First, relax. While there are very clear benefits of using different tire types based on local weather conditions or seasons, you're not specifically a bad driver if you don't change your tires for every trip you make. Unless you're doing something really bold, like going off-roading in track tires. (If that's the case, please drop us a line to let us know how that's going for you.)
Many of the decisions you make about your car are directly related to your drive style and location. Read on to learn more about summer tires to determine if they're appropriate for your vehicle and driving needs.
What Makes Them "Summer Tires?"
Summer tires are strategically engineered for the highest level of performance in warm weather. The typical advice is that summer tires belong on your car once temperatures are consistently above 45?.
The tread patterns of summer performance tires is specifically designed to put more rubber on the road, literally. In many cases, the rubber compounds from which the tires are constructed is more pliable, and adjusts to have a more direct bond with the road. The tire tread also features less grooving and more direct contact with the road, again, increasing grippiness.
Factors like tire size and width, aspect ratio, and rim diameter can also play a part in a tire's performance on both dry roads and wet conditions. Summer tires are meant to grip the road tightly in a variety of road conditions.
What's the Benefit of High-Performance Summer Tires?
The tread compounds and design of summer tires provides benefits like tight cornering, more precise braking, greater speed responsiveness, and increased agility, especially on wet roads.
Of course, every tire manufacturer will have different features to their summer tires. For example, the Goodyear Eagle F1 Asymmetric 2 tire features a motorsports resin in the tread compound to optimize driving in dry conditions, with circumferential grooves that reduce the risk of hydroplaning.
On the other hand, tires like the Bridgestone Potenza S-04 Pole Position ultra-high-performance tire is designed for dry and wet traction with a racing-style level of handling. The continuous interlocking center rib design improves steering and braking, and a silica-enriched tire compound grips the road tighter in a variety of driving conditions.

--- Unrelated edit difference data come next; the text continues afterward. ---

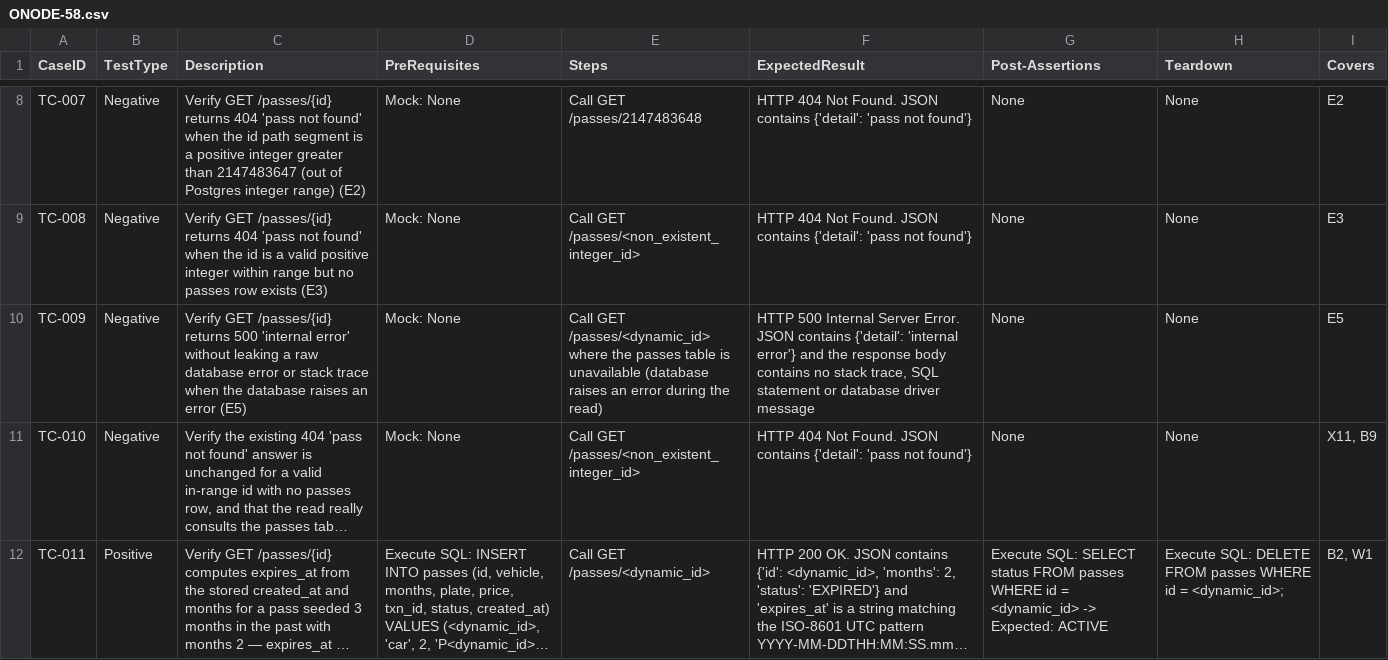
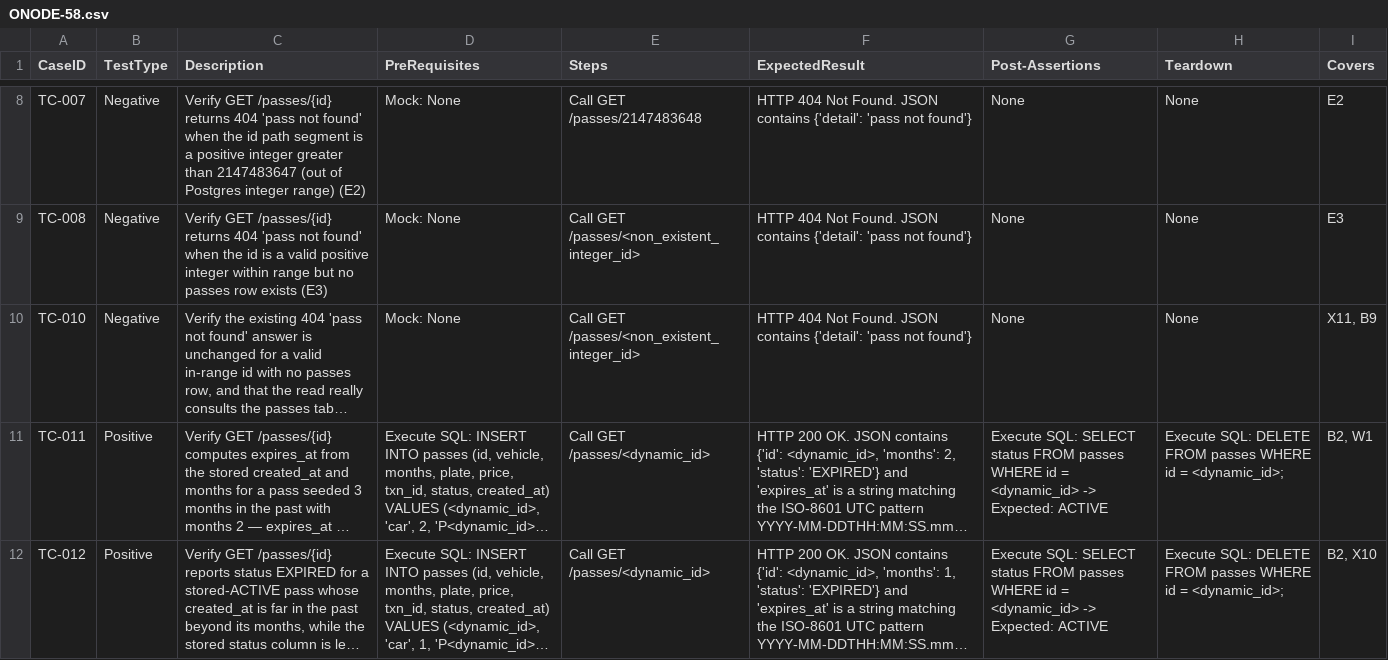
Before and after one commit to sakon779-lab/qa-automation-repo, a CSV file: test_designs/ONODE-58.csv, drawn as a sheet; only a part is shown, gaps mark what is left out; the shorter side is filled out with more unchanged rows; long unchanged cells end in …; the diff names each change by its address in the sheet, - before the commit and + after, or states it on an @@ line.

Commit message:
ONODE-64: Add test design for ONODE-58

```diff
--- a/test_designs/ONODE-58.csv
+++ b/test_designs/ONODE-58.csv
-row 10: TC-009 | Negative | Verify GET /passes/{id} returns 500 'internal error' without leaking a raw database error or stack trace when the database raises an error (E5) | Mock: None | Call GET /passes/<dynamic_id> where the passes table is unavailable (database raises an error during the read) | HTTP 500 Internal Server Error. JSON contains {'detail': 'internal error'} and the response body contains no stack trace, SQL statement or database driver message | None | None | E5
```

These are just two options of summer tires. Nearly every tire manufacturer, from Pirelli to Michelin, produces an entire lineup of summer tires, so you might need to read through a few specs and your owner's manual to determine which is the best tire for your vehicle.
Can I Drive on Summer Tires in Winter Conditions?

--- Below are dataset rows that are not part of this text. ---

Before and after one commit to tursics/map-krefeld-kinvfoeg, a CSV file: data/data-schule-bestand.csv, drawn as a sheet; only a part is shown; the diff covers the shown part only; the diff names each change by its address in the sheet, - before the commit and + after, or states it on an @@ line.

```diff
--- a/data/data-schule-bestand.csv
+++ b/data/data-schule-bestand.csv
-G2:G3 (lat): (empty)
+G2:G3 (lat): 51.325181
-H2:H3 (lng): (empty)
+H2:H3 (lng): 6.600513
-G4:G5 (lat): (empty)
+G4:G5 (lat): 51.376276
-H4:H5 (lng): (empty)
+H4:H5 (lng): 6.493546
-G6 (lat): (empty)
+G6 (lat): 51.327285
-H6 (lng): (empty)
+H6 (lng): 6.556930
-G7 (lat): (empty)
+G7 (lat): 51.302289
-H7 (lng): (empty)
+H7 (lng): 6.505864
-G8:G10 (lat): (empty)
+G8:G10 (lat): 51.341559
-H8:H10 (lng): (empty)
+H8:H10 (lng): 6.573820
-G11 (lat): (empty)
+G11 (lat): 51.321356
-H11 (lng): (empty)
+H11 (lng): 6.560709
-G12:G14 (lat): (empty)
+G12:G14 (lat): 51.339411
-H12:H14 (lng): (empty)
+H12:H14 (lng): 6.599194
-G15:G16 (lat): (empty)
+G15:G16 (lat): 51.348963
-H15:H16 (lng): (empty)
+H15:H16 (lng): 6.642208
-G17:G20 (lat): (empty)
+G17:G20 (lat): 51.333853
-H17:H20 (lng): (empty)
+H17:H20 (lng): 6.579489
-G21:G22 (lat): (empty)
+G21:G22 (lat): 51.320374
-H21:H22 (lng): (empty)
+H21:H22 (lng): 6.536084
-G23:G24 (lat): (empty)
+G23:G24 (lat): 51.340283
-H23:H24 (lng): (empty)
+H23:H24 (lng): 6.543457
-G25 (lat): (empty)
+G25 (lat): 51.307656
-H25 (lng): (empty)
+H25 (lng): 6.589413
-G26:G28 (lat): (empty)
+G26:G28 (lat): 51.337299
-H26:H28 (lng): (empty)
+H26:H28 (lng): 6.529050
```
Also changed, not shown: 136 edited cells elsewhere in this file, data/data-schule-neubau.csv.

Technically, it's your life, and you can do what you want. But, if you want the best traction year round, you'll take off those summer tires once temperatures dip below 45?.
The reason is the rubber compound. Summer tires respond to warmer temperatures, hugging the road just right when it's hot outside. When the weather gets colder, they'll actually freeze and solidify. That's actually the opposite of what you want in cold weather conditions.

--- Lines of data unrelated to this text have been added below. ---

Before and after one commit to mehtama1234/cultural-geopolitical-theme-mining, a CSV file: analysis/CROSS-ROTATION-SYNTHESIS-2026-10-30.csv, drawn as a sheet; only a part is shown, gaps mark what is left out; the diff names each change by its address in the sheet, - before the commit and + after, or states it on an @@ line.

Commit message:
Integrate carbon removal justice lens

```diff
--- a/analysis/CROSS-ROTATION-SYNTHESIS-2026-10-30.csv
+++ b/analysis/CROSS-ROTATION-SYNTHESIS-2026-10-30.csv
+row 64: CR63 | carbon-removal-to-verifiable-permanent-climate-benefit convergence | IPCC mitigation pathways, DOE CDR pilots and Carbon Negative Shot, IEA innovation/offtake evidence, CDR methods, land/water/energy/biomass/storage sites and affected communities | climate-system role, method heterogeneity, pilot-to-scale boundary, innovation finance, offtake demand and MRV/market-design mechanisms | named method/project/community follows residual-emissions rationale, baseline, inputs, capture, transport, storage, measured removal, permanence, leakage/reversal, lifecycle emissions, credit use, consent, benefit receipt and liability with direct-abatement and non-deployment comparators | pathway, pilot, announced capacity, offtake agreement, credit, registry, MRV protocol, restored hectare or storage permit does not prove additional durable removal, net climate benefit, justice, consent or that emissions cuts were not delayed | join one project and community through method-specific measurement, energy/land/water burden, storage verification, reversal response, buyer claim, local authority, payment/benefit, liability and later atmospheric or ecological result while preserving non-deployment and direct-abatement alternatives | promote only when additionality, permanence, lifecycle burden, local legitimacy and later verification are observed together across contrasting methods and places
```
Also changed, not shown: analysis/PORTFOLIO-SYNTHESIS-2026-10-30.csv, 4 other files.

Winter tires are generally more pliable, which helps them connect with the road more when temperatures drop. The tread patterns and tread depth are also designed to grip onto roads that are cold and wet with ice and snow.
So yes, there are many tire categories out there. The reason is because each season comes with different temperatures as weather conditions that can actually impact the way the rubber meets the road. Since cars are large and fast, we mere humans strive to do all we can to make them safer and perform better regardless of those conditions.
Consider these tips when it comes to choosing the right tires for your vehicle. Do you live in an area that's dry, hot and arid, or is it constantly cool and rainy? The good news is that regardless of your environmental challenges, there is a tire for you.